Deng Y, Wu M, Zhang H, et al. Addressing harmful algal blooms (HABs) impacts with ferrate(VI): Simultaneous removal of algal cells and toxins for drinking water treatment. Chemosphere. 2017;186:757-761.
Deng, Y., Wu, M., Zhang, H., Zheng, L., Acosta, Y., & Hsu, T. D. (2017). Addressing harmful algal blooms (HABs) impacts with ferrate(VI): Simultaneous removal of algal cells and toxins for drinking water treatment. Chemosphere, 186, 757-761. https://doi.org/10.1016/j.chemosphere.2017.08.052
Deng Y, et al. Addressing Harmful Algal Blooms (HABs) Impacts With ferrate(VI): Simultaneous Removal of Algal Cells and Toxins for Drinking Water Treatment. Chemosphere. 2017;186:757-761. PubMed PMID: 28822256.
* Article titles in AMA citation format should be in sentence-case

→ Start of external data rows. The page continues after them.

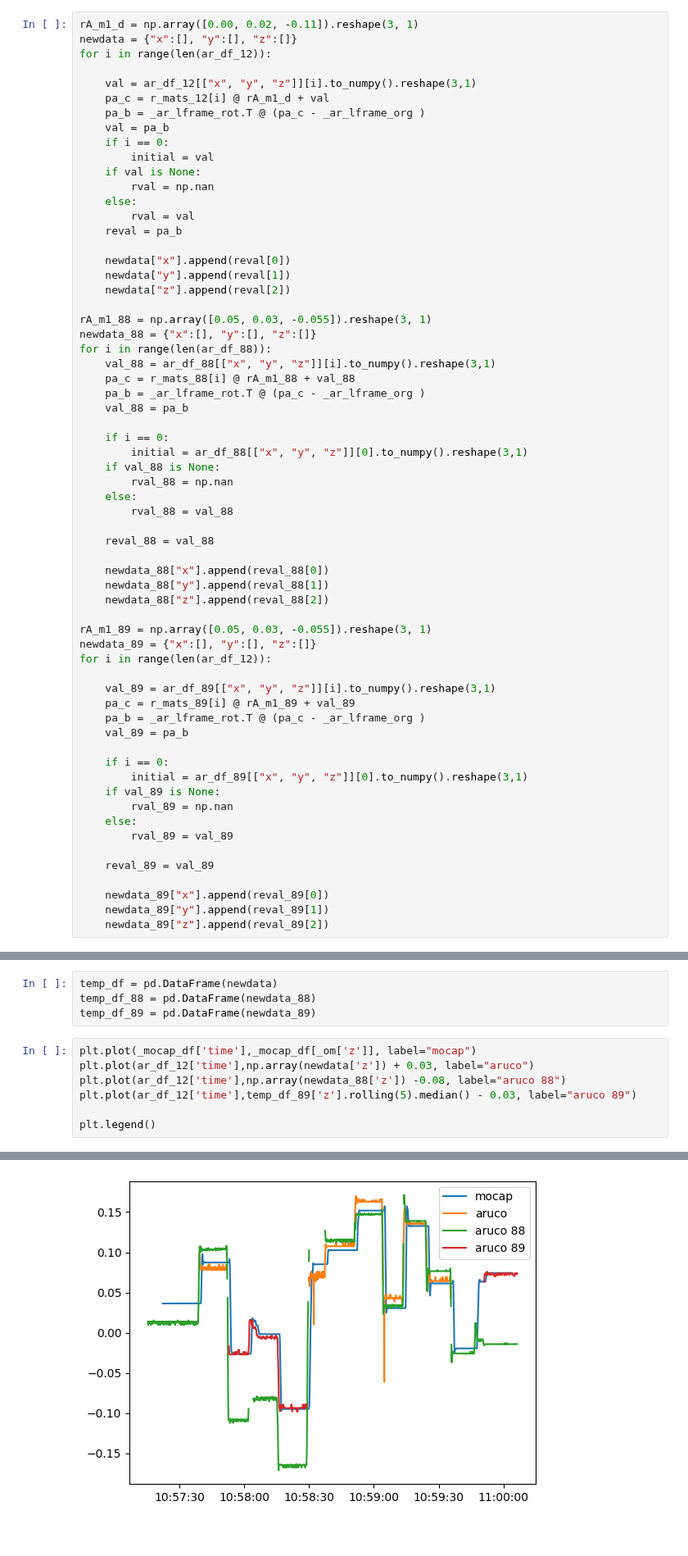
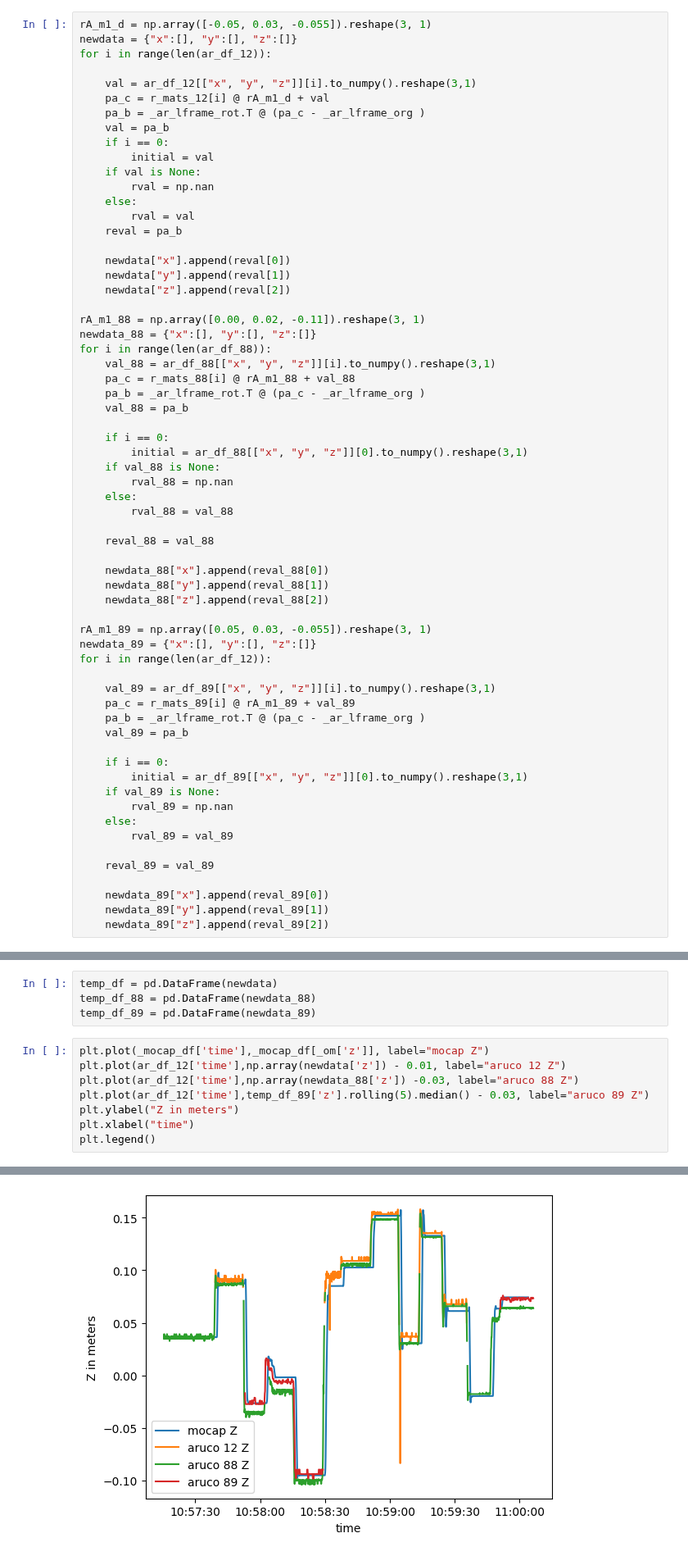
Before and after one commit to SujithChristopher/armbo, a Jupyter notebook: speed_bins/orientation_skateboard.ipynb, the cells around one changed output, grey strips where cells are left out. Shown at 82% size. Cells and saved outputs as stored; diff of their text form; blank space fills up the shorter version.

```diff
--- a/speed_bins/orientation_skateboard.ipynb
+++ b/speed_bins/orientation_skateboard.ipynb
@@ -320,7 +320,7 @@ r_mats_12 = R.from_rotvec(ar_df_12[['rx', 'ry', 'rz']].to_numpy()).as_matrix()
 r_mats_88 = R.from_rotvec(ar_df_88[['rx', 'ry', 'rz']].to_numpy()).as_matrix()
 r_mats_89 = R.from_rotvec(ar_df_89[['rx', 'ry', 'rz']].to_numpy()).as_matrix()
 # %%
-rA_m1_d = np.array([0.00, 0.02, -0.11]).reshape(3, 1)
+rA_m1_d = np.array([-0.05, 0.03, -0.055]).reshape(3, 1)
 newdata = {"x":[], "y":[], "z":[]}
 for i in range(len(ar_df_12)):
 
@@ -340,7 +340,7 @@ for i in range(len(ar_df_12)):
     newdata["y"].append(reval[1])
     newdata["z"].append(reval[2])
 
-rA_m1_88 = np.array([0.05, 0.03, -0.055]).reshape(3, 1)
+rA_m1_88 = np.array([0.00, 0.02, -0.11]).reshape(3, 1)
 newdata_88 = {"x":[], "y":[], "z":[]}
 for i in range(len(ar_df_88)):
     val_88 = ar_df_88[["x", "y", "z"]][i].to_numpy().reshape(3,1)
@@ -400,12 +401,13 @@ temp_df = pd.DataFrame(newdata)
 temp_df_88 = pd.DataFrame(newdata_88)
 temp_df_89 = pd.DataFrame(newdata_89)
 # %%
-plt.plot(_mocap_df['time'],_mocap_df[_om['z']], label="mocap")
-plt.plot(ar_df_12['time'],np.array(newdata['z']) + 0.03, label="aruco")
-plt.plot(ar_df_12['time'],np.array(newdata_88['z']) -0.08, label="aruco 88")
-plt.plot(ar_df_12['time'],temp_df_89['z'].rolling(5).median() - 0.03, label="aruco 89")
-
+plt.plot(_mocap_df['time'],_mocap_df[_om['z']], label="mocap Z")
+plt.plot(ar_df_12['time'],np.array(newdata['z']) - 0.01, label="aruco 12 Z")
+plt.plot(ar_df_12['time'],np.array(newdata_88['z']) -0.03, label="aruco 88 Z")
+plt.plot(ar_df_12['time'],temp_df_89['z'].rolling(5).median() - 0.03, label="aruco 89 Z")
+plt.ylabel("Z in meters")
+plt.xlabel("time")
 plt.legend()
 # %% [output]
 <matplotlib.legend.Legend at 0x...>
-[figure, old version]
+[figure, new version]
```
Also changed, not shown: parts of 2 cells of this notebook, 6 other files.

TY - JOUR T1 - Addressing harmful algal blooms (HABs) impacts with ferrate(VI): Simultaneous removal of algal cells and toxins for drinking water treatment. AU - Deng,Yang, AU - Wu,Meiyin, AU - Zhang,Huiqin, AU - Zheng,Lei, AU - Acosta,Yaritza, AU - Hsu,Tsung-Ta D, Y1 - 2017/08/11/ PY - 2017/06/24/received PY - 2017/08/09/revised PY - 2017/08/10/accepted PY - 2017/8/20/pubmed PY - 2017/12/22/medline PY - 2017/8/20/entrez KW - Algal cells KW - Algal toxins KW - Chemical oxidation KW - Coagulation KW - Drinking water treatment KW - Ferrate(VI) SP - 757 EP - 761 JF - Chemosphere JO - Chemosphere VL - 186 N2 - Although ferrate(VI) has long been recognized as a multi-purpose treatment agent, previous investigations regarding ferrate(VI) for addressing harmful algal blooms (HABs) impacts in drinking water treatment only focused on a single HAB pollutant (e.g. algal cells or algal toxins). Moreover, the performance of ferrate(VI)-driven coagulation was poorly investigated in comparison with ferrate(VI) oxidation, though it has been widely acknowledged as a major ferrate(VI) treatment mechanism. We herein reported ferrate(VI) as an emerging agent for simultaneous and effective removal of algal cells and toxins in a simulated HAB-impacted water. Ferrate(VI)-driven oxidation enabled algal cell inactivation and toxin decomposition. Subsequently, Fe(III) from ferrate(VI) reduction initiated an in-situ coagulation for cell aggregation. Cell viability (initial 4.26 × 104 cells/mL at pH 5.5 and 5.16 × 104 cells/mL at pH 7.5) decreased to 0.0% at ≥ 7 mg/L Fe(VI) at pH 5.5 and 7.5, respectively. Cell density and turbidity were dramatically decreased at pH 5.5 once ferrate(VI) doses were beyond their respective threshold levels, which are defined as minimum effective iron doses (MEIDs). However, the particulate removal at pH 7.5 was poor, likely because the coagulation was principally driven by charge neutralization and a higher pH could not sufficiently lower the particle surface charge. Meanwhile, algal toxins (i.e., microcystins) of 3.98 μg/L could be substantially decomposed at either pH. And the greater degradation achieved at pH 5.5 was due to the higher reactivity of ferrate(VI) at the lower pH. This study represents the first step toward the ferrate(VI) application as a promising approach for addressing multiple HABs impacts for water treatment. SN - 1879-1298 UR - https://www.unboundmedicine.com/medline/citation/28822256/Addressing_harmful_algal_blooms__HABs__impacts_with_ferrate_VI_:_Simultaneous_removal_of_algal_cells_and_toxins_for_drinking_water_treatment_ L2 - https://linkinghub.elsevier.com/retrieve/pii/S0045-6535(17)31274-2 DB - PRIME DP - Unbound Medicine ER -